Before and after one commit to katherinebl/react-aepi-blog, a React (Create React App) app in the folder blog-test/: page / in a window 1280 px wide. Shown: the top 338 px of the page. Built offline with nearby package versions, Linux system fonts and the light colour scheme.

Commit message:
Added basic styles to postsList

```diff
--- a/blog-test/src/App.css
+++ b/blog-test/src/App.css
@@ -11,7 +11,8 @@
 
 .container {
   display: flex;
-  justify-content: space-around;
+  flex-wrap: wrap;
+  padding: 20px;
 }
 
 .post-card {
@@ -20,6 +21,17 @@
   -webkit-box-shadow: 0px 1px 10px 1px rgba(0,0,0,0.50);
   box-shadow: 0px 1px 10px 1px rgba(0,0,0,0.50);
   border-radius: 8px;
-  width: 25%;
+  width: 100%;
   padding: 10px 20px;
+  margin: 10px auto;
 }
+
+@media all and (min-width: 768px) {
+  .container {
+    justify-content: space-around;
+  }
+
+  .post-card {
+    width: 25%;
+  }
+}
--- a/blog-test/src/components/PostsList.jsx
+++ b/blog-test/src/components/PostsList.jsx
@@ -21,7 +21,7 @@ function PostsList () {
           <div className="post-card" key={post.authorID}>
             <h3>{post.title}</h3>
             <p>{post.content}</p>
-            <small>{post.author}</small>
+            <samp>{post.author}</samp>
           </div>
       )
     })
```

+ + + +

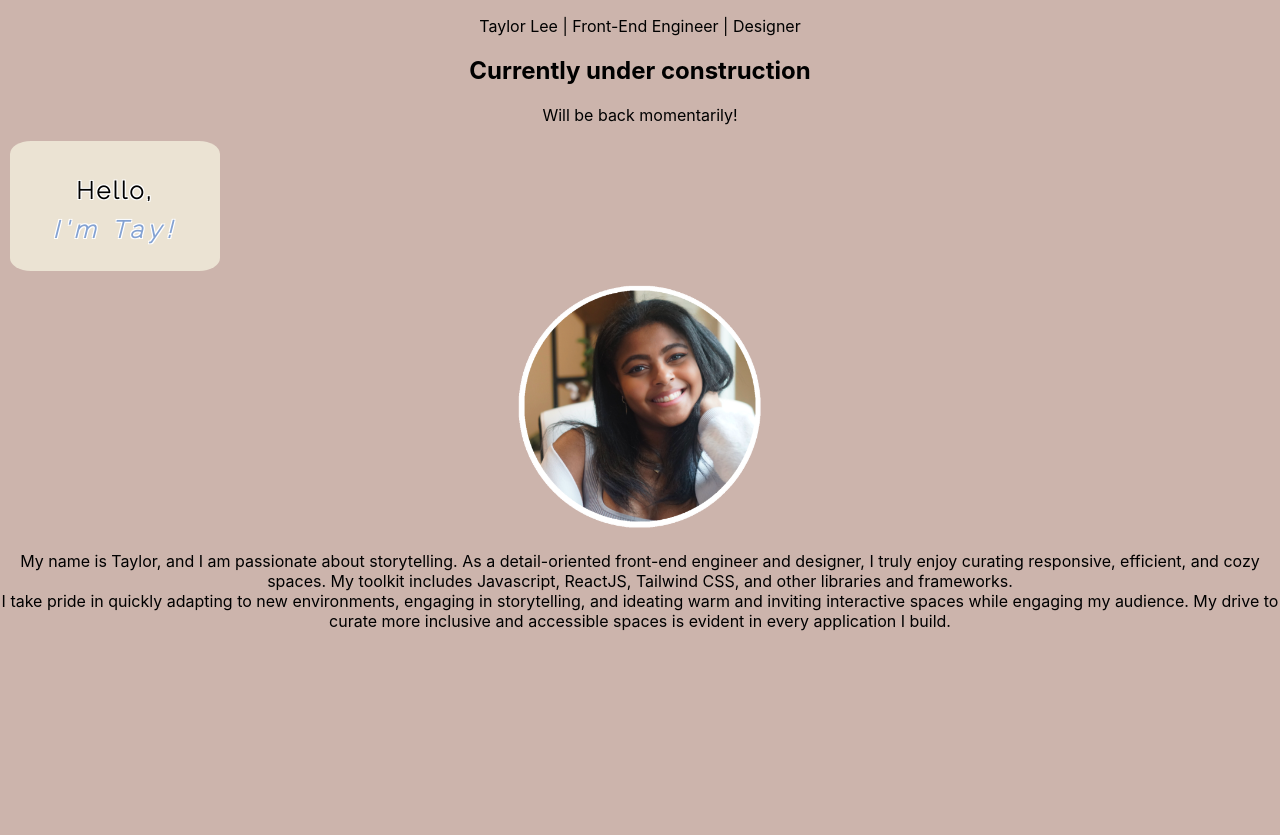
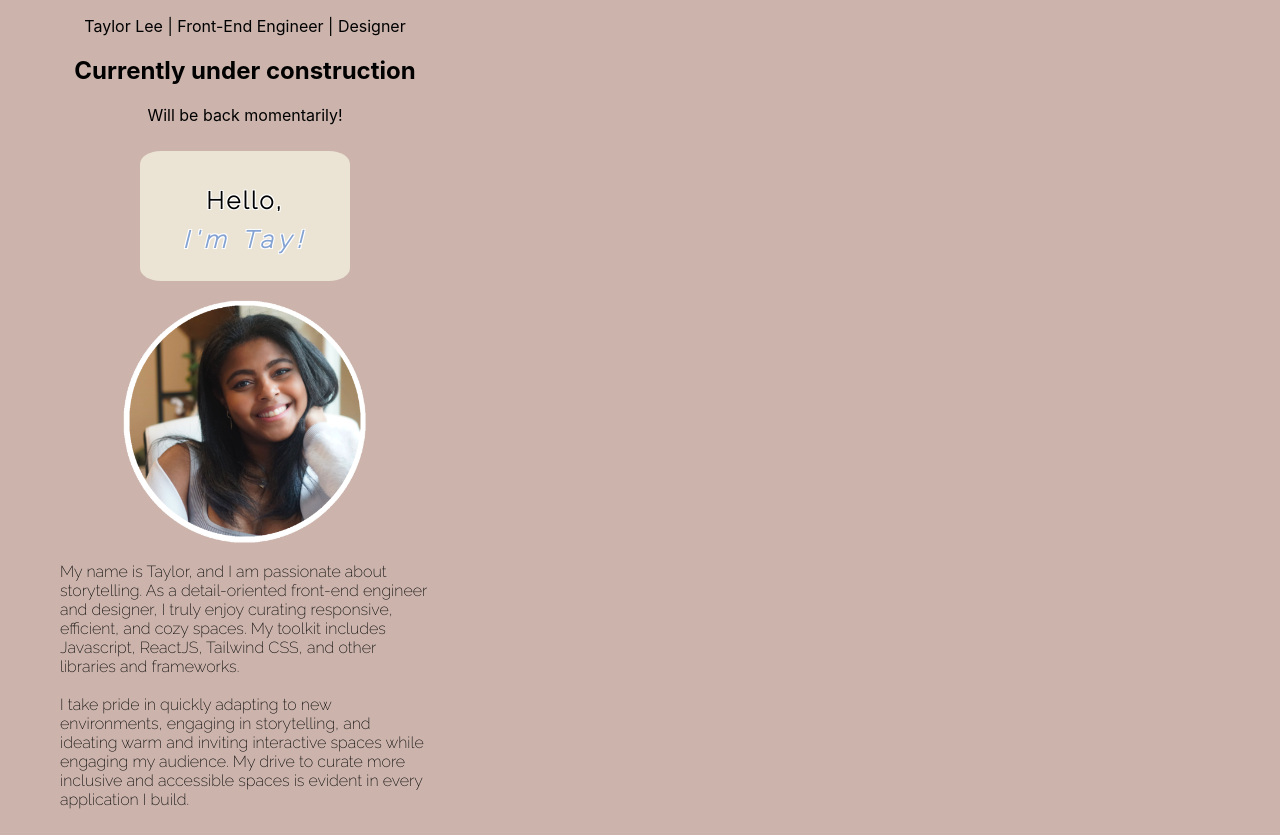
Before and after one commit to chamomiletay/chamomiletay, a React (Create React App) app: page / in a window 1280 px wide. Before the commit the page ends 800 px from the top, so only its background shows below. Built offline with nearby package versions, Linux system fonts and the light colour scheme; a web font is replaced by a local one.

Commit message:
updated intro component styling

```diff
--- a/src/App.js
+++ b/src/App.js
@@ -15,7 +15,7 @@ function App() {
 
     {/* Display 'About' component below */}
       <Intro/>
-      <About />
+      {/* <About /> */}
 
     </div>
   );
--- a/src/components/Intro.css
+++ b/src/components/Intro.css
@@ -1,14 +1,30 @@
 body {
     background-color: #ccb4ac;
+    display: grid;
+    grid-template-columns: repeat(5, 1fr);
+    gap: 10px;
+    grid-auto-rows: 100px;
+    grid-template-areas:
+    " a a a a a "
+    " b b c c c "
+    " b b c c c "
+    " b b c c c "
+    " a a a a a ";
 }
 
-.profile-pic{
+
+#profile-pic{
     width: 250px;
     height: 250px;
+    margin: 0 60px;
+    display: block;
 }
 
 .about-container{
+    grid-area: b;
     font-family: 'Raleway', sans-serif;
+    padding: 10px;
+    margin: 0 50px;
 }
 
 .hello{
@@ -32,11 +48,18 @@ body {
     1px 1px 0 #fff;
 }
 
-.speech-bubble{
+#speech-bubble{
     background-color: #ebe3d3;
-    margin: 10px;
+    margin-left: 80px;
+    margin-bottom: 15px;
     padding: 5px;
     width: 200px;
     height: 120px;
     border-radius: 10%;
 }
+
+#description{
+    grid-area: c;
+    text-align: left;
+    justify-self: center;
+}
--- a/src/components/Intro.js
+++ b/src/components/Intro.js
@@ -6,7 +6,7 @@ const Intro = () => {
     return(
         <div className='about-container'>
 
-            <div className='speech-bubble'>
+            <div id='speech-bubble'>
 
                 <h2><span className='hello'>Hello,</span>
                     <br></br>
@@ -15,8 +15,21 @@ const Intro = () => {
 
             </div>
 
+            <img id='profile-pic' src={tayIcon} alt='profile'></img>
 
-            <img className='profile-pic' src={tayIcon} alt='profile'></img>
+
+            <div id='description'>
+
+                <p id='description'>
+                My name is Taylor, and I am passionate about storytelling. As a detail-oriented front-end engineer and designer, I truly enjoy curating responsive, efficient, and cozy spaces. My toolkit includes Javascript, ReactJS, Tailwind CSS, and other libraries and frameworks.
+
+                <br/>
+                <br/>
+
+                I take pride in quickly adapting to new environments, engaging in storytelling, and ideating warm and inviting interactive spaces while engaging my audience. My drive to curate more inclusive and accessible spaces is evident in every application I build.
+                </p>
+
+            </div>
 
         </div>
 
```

+ + + +

:: TASK TO CARRY OUT ::
The answer to this exercise is one number: how many lines of the records above contain the string "description".

:: RESPONSE BOX ::
3